▸ WHAT THE EXERCISE ASKS:
Could you please retype all of the data below exactly?

[Records from a dataset]
◇ ◇ ◇ ◇ ◇

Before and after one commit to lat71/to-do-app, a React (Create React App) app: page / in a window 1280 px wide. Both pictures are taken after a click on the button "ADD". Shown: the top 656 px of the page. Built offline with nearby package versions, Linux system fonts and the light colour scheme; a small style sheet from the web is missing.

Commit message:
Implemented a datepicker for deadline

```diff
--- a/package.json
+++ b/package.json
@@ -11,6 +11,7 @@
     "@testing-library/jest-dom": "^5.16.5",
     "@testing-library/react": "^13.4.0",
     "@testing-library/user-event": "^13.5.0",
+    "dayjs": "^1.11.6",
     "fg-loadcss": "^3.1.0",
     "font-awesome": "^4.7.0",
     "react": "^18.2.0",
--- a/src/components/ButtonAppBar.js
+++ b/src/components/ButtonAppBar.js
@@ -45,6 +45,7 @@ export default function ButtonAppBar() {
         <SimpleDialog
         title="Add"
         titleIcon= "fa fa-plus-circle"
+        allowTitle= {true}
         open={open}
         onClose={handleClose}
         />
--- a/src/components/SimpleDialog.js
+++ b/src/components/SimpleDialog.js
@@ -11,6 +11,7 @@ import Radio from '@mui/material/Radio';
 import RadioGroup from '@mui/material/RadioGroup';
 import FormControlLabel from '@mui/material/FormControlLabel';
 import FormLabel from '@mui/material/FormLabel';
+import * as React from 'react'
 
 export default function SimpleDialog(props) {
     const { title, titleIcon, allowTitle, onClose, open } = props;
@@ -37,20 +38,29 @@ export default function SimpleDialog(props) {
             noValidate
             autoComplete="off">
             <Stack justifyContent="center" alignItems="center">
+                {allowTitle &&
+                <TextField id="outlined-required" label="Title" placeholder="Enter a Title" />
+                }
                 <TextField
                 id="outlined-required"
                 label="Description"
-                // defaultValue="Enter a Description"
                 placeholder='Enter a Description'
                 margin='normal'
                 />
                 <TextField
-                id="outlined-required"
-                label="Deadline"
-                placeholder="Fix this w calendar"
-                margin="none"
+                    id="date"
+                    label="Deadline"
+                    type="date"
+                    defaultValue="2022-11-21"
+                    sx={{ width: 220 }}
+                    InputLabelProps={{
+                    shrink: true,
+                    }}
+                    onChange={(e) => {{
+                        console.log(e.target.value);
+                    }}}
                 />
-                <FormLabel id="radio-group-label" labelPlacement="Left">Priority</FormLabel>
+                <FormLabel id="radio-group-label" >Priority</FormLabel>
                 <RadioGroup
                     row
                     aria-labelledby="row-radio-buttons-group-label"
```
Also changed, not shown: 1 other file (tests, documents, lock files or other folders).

◇ ◇ ◇ ◇ ◇

▸ OUTPUT FOR THIS EXERCISE:
Before and after one commit to lat71/to-do-app, a React (Create React App) app: page / in a window 1280 px wide. Both pictures are taken after a click on the button "ADD". Shown: the top 656 px of the page. Built offline with nearby package versions, Linux system fonts and the light colour scheme; a small style sheet from the web is missing.

Commit message:
Implemented a datepicker for deadline

```diff
--- a/package.json
+++ b/package.json
@@ -11,6 +11,7 @@
     "@testing-library/jest-dom": "^5.16.5",
     "@testing-library/react": "^13.4.0",
     "@testing-library/user-event": "^13.5.0",
+    "dayjs": "^1.11.6",
     "fg-loadcss": "^3.1.0",
     "font-awesome": "^4.7.0",
     "react": "^18.2.0",
--- a/src/components/ButtonAppBar.js
+++ b/src/components/ButtonAppBar.js
@@ -45,6 +45,7 @@ export default function ButtonAppBar() {
         <SimpleDialog
         title="Add"
         titleIcon= "fa fa-plus-circle"
+        allowTitle= {true}
         open={open}
         onClose={handleClose}
         />
--- a/src/components/SimpleDialog.js
+++ b/src/components/SimpleDialog.js
@@ -11,6 +11,7 @@ import Radio from '@mui/material/Radio';
 import RadioGroup from '@mui/material/RadioGroup';
 import FormControlLabel from '@mui/material/FormControlLabel';
 import FormLabel from '@mui/material/FormLabel';
+import * as React from 'react'
 
 export default function SimpleDialog(props) {
     const { title, titleIcon, allowTitle, onClose, open } = props;
@@ -37,20 +38,29 @@ export default function SimpleDialog(props) {
             noValidate
             autoComplete="off">
             <Stack justifyContent="center" alignItems="center">
+                {allowTitle &&
+                <TextField id="outlined-required" label="Title" placeholder="Enter a Title" />
+                }
                 <TextField
                 id="outlined-required"
                 label="Description"
-                // defaultValue="Enter a Description"
                 placeholder='Enter a Description'
                 margin='normal'
                 />
                 <TextField
-                id="outlined-required"
-                label="Deadline"
-                placeholder="Fix this w calendar"
-                margin="none"
+                    id="date"
+                    label="Deadline"
+                    type="date"
+                    defaultValue="2022-11-21"
+                    sx={{ width: 220 }}
+                    InputLabelProps={{
+                    shrink: true,
+                    }}
+                    onChange={(e) => {{
+                        console.log(e.target.value);
+                    }}}
                 />
-                <FormLabel id="radio-group-label" labelPlacement="Left">Priority</FormLabel>
+                <FormLabel id="radio-group-label" >Priority</FormLabel>
                 <RadioGroup
                     row
                     aria-labelledby="row-radio-buttons-group-label"
```
Also changed, not shown: 1 other file (tests, documents, lock files or other folders).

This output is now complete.